[Revision comparison data]

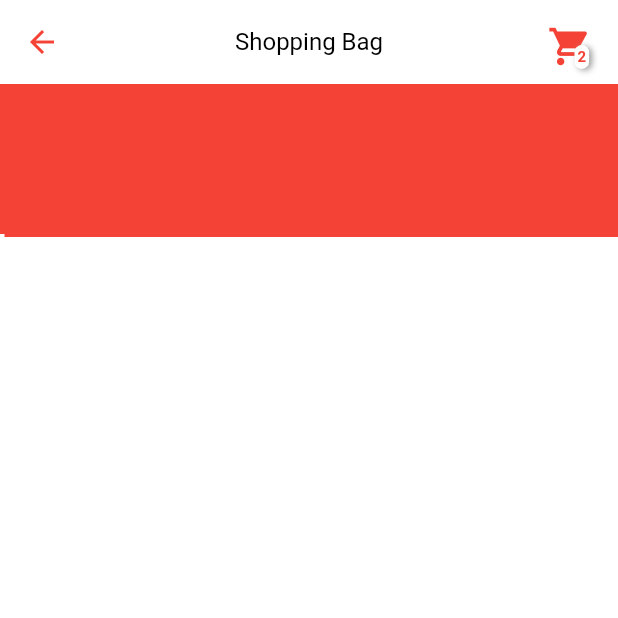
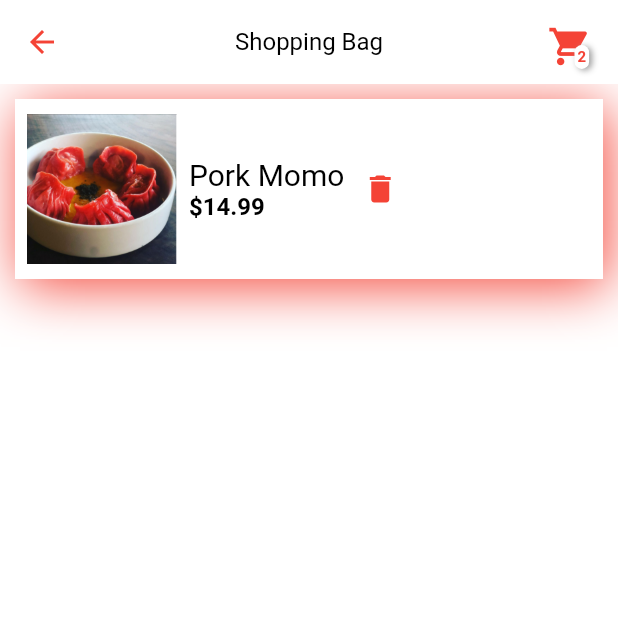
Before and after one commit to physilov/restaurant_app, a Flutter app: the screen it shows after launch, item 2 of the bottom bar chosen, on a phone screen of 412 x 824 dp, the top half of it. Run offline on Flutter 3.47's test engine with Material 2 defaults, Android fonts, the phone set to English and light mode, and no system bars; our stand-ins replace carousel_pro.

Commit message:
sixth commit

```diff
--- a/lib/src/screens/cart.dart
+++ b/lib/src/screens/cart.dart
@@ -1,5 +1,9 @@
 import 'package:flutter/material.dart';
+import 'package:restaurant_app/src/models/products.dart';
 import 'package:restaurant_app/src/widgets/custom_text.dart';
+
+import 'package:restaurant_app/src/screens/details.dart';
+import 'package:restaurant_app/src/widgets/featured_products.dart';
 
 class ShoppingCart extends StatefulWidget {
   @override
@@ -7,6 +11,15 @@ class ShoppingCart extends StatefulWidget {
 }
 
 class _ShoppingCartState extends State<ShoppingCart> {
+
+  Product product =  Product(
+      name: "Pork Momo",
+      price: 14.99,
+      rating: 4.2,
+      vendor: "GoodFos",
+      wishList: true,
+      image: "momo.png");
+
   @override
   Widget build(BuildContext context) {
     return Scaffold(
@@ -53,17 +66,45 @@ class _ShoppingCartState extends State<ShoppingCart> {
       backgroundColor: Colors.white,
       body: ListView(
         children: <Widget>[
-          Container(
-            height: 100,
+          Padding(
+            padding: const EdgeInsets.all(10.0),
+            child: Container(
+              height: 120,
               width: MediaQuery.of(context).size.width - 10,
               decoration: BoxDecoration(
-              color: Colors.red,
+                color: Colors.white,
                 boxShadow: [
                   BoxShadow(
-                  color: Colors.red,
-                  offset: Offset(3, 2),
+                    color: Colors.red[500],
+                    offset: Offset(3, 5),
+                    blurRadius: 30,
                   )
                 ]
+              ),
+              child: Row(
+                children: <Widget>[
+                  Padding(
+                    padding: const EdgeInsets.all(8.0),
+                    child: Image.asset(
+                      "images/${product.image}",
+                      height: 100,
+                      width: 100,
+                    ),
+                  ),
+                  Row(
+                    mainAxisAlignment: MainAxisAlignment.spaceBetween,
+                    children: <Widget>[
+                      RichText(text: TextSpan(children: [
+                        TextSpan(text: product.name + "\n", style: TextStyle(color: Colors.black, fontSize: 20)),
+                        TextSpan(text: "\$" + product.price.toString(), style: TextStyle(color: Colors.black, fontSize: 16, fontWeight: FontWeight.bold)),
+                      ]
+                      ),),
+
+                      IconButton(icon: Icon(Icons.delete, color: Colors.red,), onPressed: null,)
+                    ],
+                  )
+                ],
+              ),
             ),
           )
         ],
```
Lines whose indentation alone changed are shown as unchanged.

...

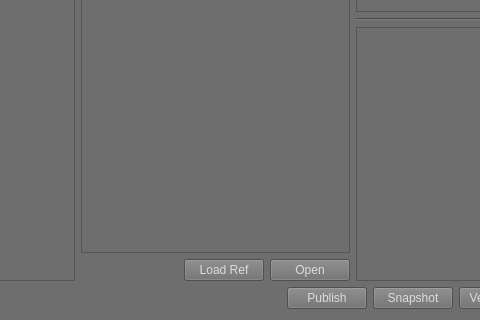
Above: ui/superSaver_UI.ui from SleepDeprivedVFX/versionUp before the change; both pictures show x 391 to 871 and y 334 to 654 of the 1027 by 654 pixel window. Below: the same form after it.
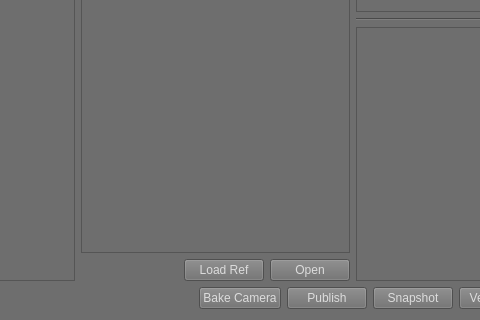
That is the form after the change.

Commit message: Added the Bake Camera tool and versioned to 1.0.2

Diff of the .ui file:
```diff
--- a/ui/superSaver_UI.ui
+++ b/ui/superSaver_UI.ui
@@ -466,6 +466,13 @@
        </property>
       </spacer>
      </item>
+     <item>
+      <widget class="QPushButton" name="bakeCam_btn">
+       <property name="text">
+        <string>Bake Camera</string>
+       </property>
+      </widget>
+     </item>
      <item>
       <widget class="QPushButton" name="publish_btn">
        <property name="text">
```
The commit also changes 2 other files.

#### [ACTIVITY]
A line belongs in the answer if it contains the word "dart"; copy every such line from the data above.

#### [SOLUTION TO THIS PROBLEM]
--- a/lib/src/screens/cart.dart
+++ b/lib/src/screens/cart.dart
 import 'package:flutter/material.dart';
+import 'package:restaurant_app/src/models/products.dart';
 import 'package:restaurant_app/src/widgets/custom_text.dart';
+import 'package:restaurant_app/src/screens/details.dart';
+import 'package:restaurant_app/src/widgets/featured_products.dart';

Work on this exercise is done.